Raw data ->
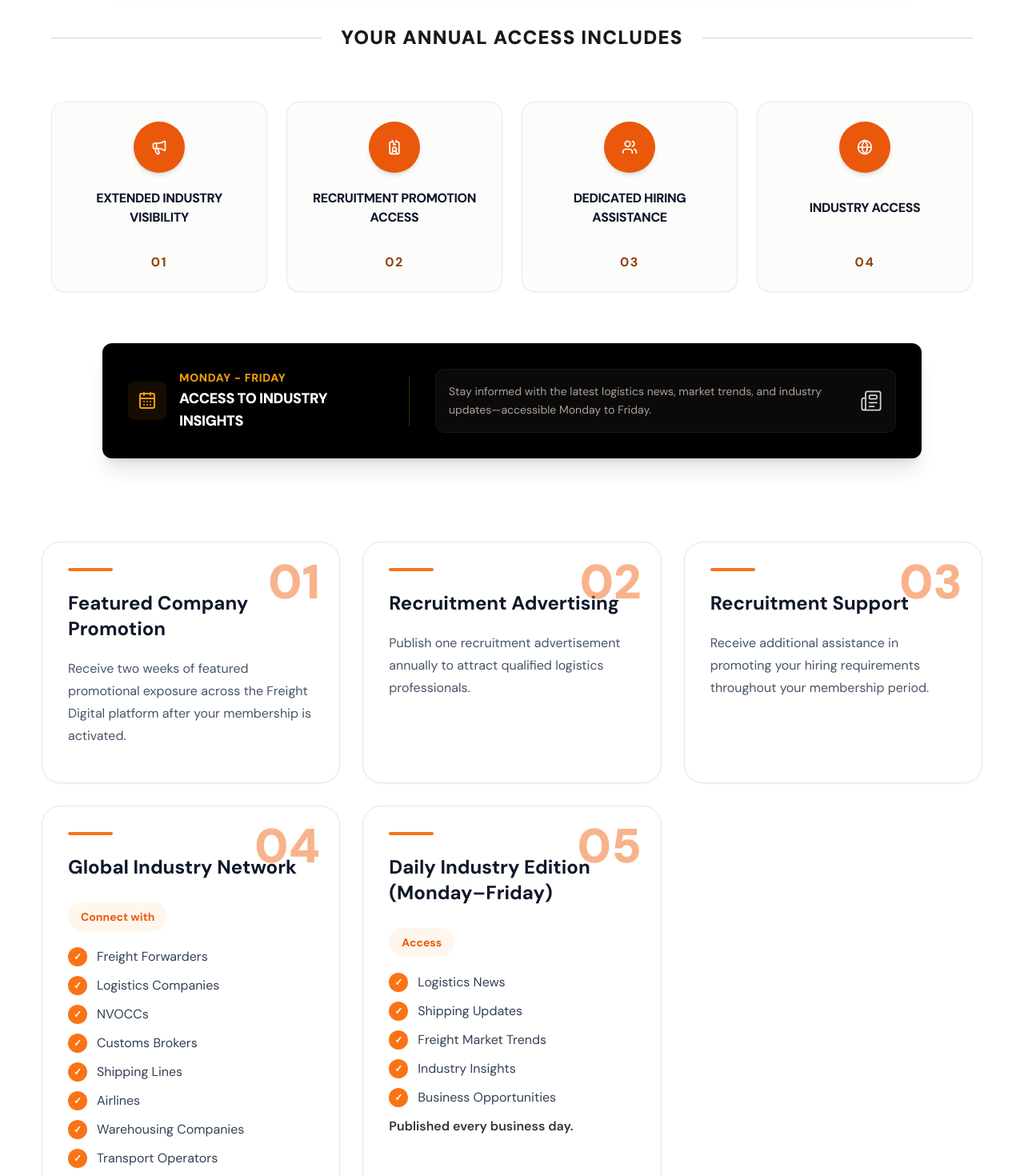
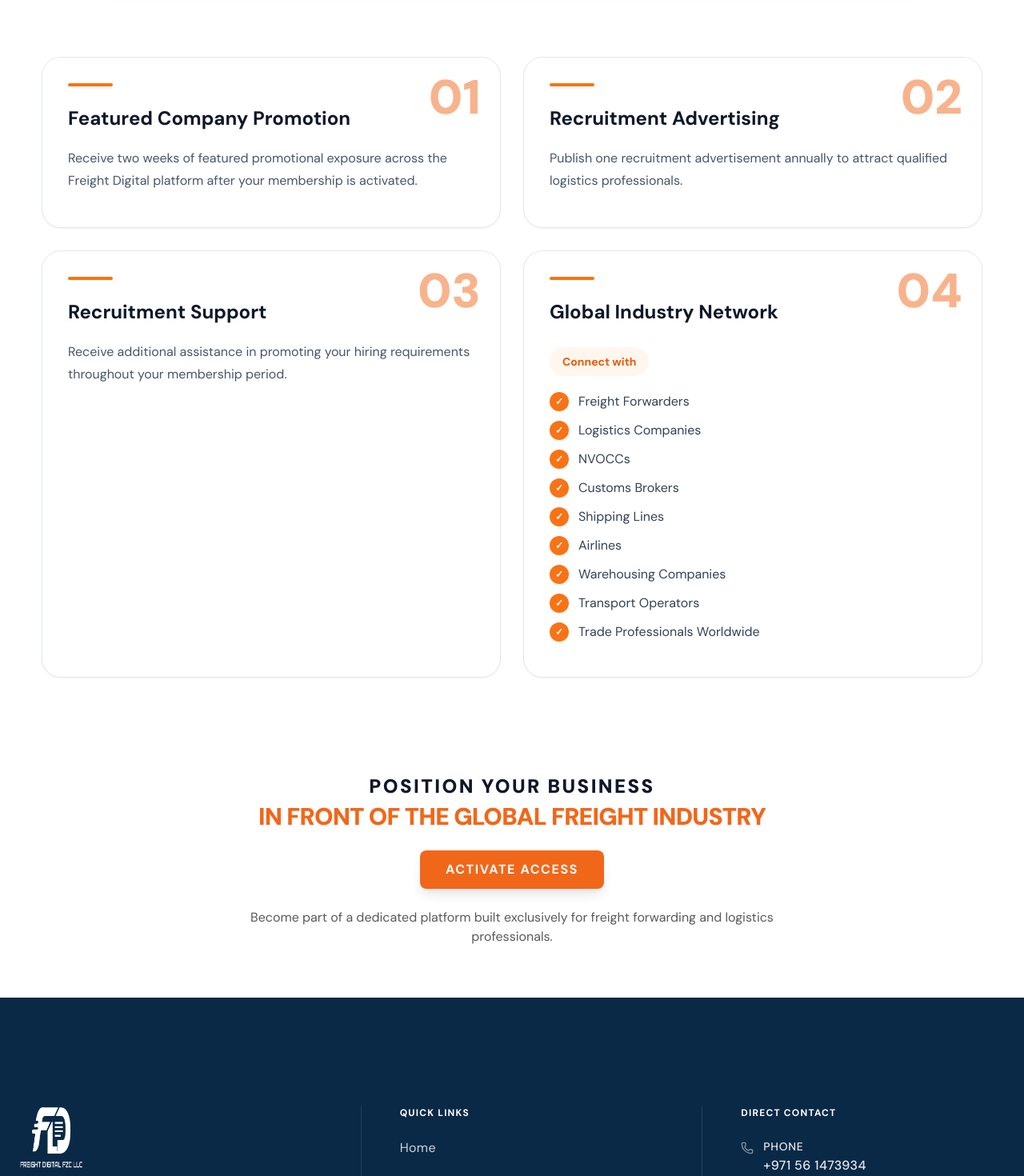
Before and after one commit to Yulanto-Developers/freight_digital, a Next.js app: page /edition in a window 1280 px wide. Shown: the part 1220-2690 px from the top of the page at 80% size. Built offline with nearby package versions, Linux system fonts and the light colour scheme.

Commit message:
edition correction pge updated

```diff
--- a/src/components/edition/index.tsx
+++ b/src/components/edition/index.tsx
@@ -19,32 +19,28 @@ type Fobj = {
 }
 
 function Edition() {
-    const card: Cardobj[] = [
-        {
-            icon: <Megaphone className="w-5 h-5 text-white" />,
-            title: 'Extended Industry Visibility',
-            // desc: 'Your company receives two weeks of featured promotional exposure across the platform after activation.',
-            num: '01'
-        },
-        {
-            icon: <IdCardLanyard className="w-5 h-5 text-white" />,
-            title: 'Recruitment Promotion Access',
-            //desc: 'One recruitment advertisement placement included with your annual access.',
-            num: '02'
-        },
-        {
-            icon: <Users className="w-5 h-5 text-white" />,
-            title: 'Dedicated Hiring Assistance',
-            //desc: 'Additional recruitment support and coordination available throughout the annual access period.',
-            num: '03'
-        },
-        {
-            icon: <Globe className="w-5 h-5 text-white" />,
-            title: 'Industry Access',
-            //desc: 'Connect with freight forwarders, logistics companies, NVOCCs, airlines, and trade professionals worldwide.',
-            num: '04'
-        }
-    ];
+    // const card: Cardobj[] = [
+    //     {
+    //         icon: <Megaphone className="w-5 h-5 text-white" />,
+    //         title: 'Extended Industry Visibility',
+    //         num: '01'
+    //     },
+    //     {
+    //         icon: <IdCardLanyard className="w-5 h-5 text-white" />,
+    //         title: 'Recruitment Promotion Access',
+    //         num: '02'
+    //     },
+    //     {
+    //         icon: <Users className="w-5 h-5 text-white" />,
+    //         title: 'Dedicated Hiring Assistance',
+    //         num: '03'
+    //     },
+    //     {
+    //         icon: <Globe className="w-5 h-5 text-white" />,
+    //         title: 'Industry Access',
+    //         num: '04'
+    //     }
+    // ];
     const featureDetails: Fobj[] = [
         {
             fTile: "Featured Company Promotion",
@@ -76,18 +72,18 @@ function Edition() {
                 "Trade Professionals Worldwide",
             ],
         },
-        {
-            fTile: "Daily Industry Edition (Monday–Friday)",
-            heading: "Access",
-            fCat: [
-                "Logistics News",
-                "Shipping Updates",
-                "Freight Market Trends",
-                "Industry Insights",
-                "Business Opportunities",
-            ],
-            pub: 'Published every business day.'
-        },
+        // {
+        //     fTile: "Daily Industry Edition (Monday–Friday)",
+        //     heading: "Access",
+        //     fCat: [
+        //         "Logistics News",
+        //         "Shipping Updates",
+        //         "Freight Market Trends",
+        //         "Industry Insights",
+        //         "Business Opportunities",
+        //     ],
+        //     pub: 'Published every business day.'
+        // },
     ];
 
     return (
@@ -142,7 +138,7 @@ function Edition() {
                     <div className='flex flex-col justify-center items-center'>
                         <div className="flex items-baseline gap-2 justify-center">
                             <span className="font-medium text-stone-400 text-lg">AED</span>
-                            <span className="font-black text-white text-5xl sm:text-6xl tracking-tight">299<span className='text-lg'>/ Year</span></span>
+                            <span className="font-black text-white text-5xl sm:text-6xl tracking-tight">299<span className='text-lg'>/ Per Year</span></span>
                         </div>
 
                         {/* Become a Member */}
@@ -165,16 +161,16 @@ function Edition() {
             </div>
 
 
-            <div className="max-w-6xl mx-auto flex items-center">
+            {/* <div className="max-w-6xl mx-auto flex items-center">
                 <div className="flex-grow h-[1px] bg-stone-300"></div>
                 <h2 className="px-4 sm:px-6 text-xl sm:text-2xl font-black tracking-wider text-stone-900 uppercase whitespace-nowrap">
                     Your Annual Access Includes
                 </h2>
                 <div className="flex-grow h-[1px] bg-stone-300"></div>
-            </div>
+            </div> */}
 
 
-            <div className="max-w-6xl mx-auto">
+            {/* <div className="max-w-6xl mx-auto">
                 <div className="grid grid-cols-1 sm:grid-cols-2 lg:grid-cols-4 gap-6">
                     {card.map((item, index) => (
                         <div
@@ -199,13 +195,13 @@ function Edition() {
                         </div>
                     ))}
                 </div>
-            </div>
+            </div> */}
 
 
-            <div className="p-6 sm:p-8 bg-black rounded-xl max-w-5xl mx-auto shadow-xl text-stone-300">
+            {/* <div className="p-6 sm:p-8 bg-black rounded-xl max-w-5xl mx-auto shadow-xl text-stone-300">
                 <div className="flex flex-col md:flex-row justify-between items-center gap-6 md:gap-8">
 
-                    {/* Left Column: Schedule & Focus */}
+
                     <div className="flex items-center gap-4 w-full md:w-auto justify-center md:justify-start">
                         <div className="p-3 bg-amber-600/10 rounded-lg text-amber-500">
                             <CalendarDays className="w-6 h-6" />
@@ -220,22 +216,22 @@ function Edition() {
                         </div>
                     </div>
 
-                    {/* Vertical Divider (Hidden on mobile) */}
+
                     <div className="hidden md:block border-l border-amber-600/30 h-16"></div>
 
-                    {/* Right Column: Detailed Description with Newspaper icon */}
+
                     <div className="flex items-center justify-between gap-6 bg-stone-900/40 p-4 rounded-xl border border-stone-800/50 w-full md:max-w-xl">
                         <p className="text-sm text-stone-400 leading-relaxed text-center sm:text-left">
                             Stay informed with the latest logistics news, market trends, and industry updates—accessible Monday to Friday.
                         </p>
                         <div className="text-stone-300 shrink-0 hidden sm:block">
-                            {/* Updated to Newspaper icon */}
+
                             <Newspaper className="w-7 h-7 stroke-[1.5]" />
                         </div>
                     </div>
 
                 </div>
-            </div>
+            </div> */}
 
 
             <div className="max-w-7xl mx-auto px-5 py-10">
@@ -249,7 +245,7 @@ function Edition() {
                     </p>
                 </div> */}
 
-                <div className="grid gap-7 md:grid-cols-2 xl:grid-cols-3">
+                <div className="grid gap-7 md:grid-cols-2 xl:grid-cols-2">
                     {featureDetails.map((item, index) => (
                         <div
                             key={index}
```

Problem to work on -> When you set down the material above, keep every word exact and include no pictures.

Answer for the task ->
Before and after one commit to Yulanto-Developers/freight_digital, a Next.js app: page /edition in a window 1280 px wide. Shown: the part 1220-2690 px from the top of the page at 80% size. Built offline with nearby package versions, Linux system fonts and the light colour scheme.

Commit message:
edition correction pge updated

```diff
--- a/src/components/edition/index.tsx
+++ b/src/components/edition/index.tsx
@@ -19,32 +19,28 @@ type Fobj = {
 }
 
 function Edition() {
-    const card: Cardobj[] = [
-        {
-            icon: <Megaphone className="w-5 h-5 text-white" />,
-            title: 'Extended Industry Visibility',
-            // desc: 'Your company receives two weeks of featured promotional exposure across the platform after activation.',
-            num: '01'
-        },
-        {
-            icon: <IdCardLanyard className="w-5 h-5 text-white" />,
-            title: 'Recruitment Promotion Access',
-            //desc: 'One recruitment advertisement placement included with your annual access.',
-            num: '02'
-        },
-        {
-            icon: <Users className="w-5 h-5 text-white" />,
-            title: 'Dedicated Hiring Assistance',
-            //desc: 'Additional recruitment support and coordination available throughout the annual access period.',
-            num: '03'
-        },
-        {
-            icon: <Globe className="w-5 h-5 text-white" />,
-            title: 'Industry Access',
-            //desc: 'Connect with freight forwarders, logistics companies, NVOCCs, airlines, and trade professionals worldwide.',
-            num: '04'
-        }
-    ];
+    // const card: Cardobj[] = [
+    //     {
+    //         icon: <Megaphone className="w-5 h-5 text-white" />,
+    //         title: 'Extended Industry Visibility',
+    //         num: '01'
+    //     },
+    //     {
+    //         icon: <IdCardLanyard className="w-5 h-5 text-white" />,
+    //         title: 'Recruitment Promotion Access',
+    //         num: '02'
+    //     },
+    //     {
+    //         icon: <Users className="w-5 h-5 text-white" />,
+    //         title: 'Dedicated Hiring Assistance',
+    //         num: '03'
+    //     },
+    //     {
+    //         icon: <Globe className="w-5 h-5 text-white" />,
+    //         title: 'Industry Access',
+    //         num: '04'
+    //     }
+    // ];
     const featureDetails: Fobj[] = [
         {
             fTile: "Featured Company Promotion",
@@ -76,18 +72,18 @@ function Edition() {
                 "Trade Professionals Worldwide",
             ],
         },
-        {
-            fTile: "Daily Industry Edition (Monday–Friday)",
-            heading: "Access",
-            fCat: [
-                "Logistics News",
-                "Shipping Updates",
-                "Freight Market Trends",
-                "Industry Insights",
-                "Business Opportunities",
-            ],
-            pub: 'Published every business day.'
-        },
+        // {
+        //     fTile: "Daily Industry Edition (Monday–Friday)",
+        //     heading: "Access",
+        //     fCat: [
+        //         "Logistics News",
+        //         "Shipping Updates",
+        //         "Freight Market Trends",
+        //         "Industry Insights",
+        //         "Business Opportunities",
+        //     ],
+        //     pub: 'Published every business day.'
+        // },
     ];
 
     return (
@@ -142,7 +138,7 @@ function Edition() {
                     <div className='flex flex-col justify-center items-center'>
                         <div className="flex items-baseline gap-2 justify-center">
                             <span className="font-medium text-stone-400 text-lg">AED</span>
-                            <span className="font-black text-white text-5xl sm:text-6xl tracking-tight">299<span className='text-lg'>/ Year</span></span>
+                            <span className="font-black text-white text-5xl sm:text-6xl tracking-tight">299<span className='text-lg'>/ Per Year</span></span>
                         </div>
 
                         {/* Become a Member */}
@@ -165,16 +161,16 @@ function Edition() {
             </div>
 
 
-            <div className="max-w-6xl mx-auto flex items-center">
+            {/* <div className="max-w-6xl mx-auto flex items-center">
                 <div className="flex-grow h-[1px] bg-stone-300"></div>
                 <h2 className="px-4 sm:px-6 text-xl sm:text-2xl font-black tracking-wider text-stone-900 uppercase whitespace-nowrap">
                     Your Annual Access Includes
                 </h2>
                 <div className="flex-grow h-[1px] bg-stone-300"></div>
-            </div>
+            </div> */}
 
 
-            <div className="max-w-6xl mx-auto">
+            {/* <div className="max-w-6xl mx-auto">
                 <div className="grid grid-cols-1 sm:grid-cols-2 lg:grid-cols-4 gap-6">
                     {card.map((item, index) => (
                         <div
@@ -199,13 +195,13 @@ function Edition() {
                         </div>
                     ))}
                 </div>
-            </div>
+            </div> */}
 
 
-            <div className="p-6 sm:p-8 bg-black rounded-xl max-w-5xl mx-auto shadow-xl text-stone-300">
+            {/* <div className="p-6 sm:p-8 bg-black rounded-xl max-w-5xl mx-auto shadow-xl text-stone-300">
                 <div className="flex flex-col md:flex-row justify-between items-center gap-6 md:gap-8">
 
-                    {/* Left Column: Schedule & Focus */}
+
                     <div className="flex items-center gap-4 w-full md:w-auto justify-center md:justify-start">
                         <div className="p-3 bg-amber-600/10 rounded-lg text-amber-500">
                             <CalendarDays className="w-6 h-6" />
@@ -220,22 +216,22 @@ function Edition() {
                         </div>
                     </div>
 
-                    {/* Vertical Divider (Hidden on mobile) */}
+
                     <div className="hidden md:block border-l border-amber-600/30 h-16"></div>
 
-                    {/* Right Column: Detailed Description with Newspaper icon */}
+
                     <div className="flex items-center justify-between gap-6 bg-stone-900/40 p-4 rounded-xl border border-stone-800/50 w-full md:max-w-xl">
                         <p className="text-sm text-stone-400 leading-relaxed text-center sm:text-left">
                             Stay informed with the latest logistics news, market trends, and industry updates—accessible Monday to Friday.
                         </p>
                         <div className="text-stone-300 shrink-0 hidden sm:block">
-                            {/* Updated to Newspaper icon */}
+
                             <Newspaper className="w-7 h-7 stroke-[1.5]" />
                         </div>
                     </div>
 
                 </div>
-            </div>
+            </div> */}
 
 
             <div className="max-w-7xl mx-auto px-5 py-10">
@@ -249,7 +245,7 @@ function Edition() {
                     </p>
                 </div> */}
 
-                <div className="grid gap-7 md:grid-cols-2 xl:grid-cols-3">
+                <div className="grid gap-7 md:grid-cols-2 xl:grid-cols-2">
                     {featureDetails.map((item, index) => (
                         <div
                             key={index}
```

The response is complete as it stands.